Cardiovascular health in older people is associated with lower risk of dementia and lower rates of cognitive decline, a study in JAMA reports.
The analysis included 6,626 people over 65 who were rated for cardiovascular health using seven metrics: nonsmoking, plus optimal levels of physical activity, diet, body mass index, cholesterol, glucose and blood pressure.
Over an average eight years of follow-up, 745 people, or 11.2 percent, developed dementia. Among those who had only zero to two factors at the optimal level, 12.7 percent developed dementia, compared to 10.7 percent of those with three to four factors, and 7.9 percent of those with five to all seven of the healthy factors.

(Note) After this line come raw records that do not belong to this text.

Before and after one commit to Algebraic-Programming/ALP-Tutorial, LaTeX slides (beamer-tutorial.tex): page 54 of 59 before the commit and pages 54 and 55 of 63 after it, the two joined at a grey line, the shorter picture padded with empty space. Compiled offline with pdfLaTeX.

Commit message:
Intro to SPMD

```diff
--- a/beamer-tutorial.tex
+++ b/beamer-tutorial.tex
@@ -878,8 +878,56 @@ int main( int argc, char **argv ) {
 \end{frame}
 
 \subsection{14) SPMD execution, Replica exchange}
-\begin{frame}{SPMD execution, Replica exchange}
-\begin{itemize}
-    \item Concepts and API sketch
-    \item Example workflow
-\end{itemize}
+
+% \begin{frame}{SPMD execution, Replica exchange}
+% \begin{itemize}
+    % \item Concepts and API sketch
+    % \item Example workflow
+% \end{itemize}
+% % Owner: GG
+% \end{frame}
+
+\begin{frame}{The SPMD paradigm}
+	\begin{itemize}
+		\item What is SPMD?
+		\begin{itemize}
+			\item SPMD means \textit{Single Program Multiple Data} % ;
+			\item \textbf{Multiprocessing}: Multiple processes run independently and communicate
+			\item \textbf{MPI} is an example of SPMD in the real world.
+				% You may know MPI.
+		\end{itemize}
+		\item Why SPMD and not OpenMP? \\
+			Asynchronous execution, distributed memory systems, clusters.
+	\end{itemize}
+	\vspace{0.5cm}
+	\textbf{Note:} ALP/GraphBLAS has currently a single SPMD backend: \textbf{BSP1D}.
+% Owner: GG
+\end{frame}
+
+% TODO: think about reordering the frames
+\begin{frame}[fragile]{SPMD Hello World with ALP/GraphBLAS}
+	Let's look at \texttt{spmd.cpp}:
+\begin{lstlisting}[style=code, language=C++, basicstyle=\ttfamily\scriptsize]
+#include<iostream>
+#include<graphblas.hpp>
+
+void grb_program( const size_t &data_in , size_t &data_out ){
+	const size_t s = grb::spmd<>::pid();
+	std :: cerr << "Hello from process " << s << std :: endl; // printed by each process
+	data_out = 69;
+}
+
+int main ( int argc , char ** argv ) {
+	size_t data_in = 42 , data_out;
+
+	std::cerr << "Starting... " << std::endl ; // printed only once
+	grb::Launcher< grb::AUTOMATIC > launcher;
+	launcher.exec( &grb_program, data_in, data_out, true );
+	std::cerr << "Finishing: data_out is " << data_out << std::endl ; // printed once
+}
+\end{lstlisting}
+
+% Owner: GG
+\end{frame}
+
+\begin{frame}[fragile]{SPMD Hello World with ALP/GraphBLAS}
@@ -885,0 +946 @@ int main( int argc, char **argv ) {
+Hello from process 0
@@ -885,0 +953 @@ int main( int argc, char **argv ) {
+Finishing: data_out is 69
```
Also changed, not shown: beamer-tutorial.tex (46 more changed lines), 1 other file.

For each additional metric at the optimal level, the risk of dementia declined by 10 percent.
On tests of cognition and memory, researchers found that a person with no metrics at the optimal level declined twice as fast as someone with all seven at the optimal levels.
The lead author, Cécilia Samieri, a professor of epidemiology at the University of Bordeaux, said that heart disease and brain disease have similar underlying pathological mechanisms.
“What’s important here is that combining optimal cardiovascular metrics can reduce your risk for dementia,” she said. “You don’t have to be perfect, but each time you add a factor you reduce your risk.”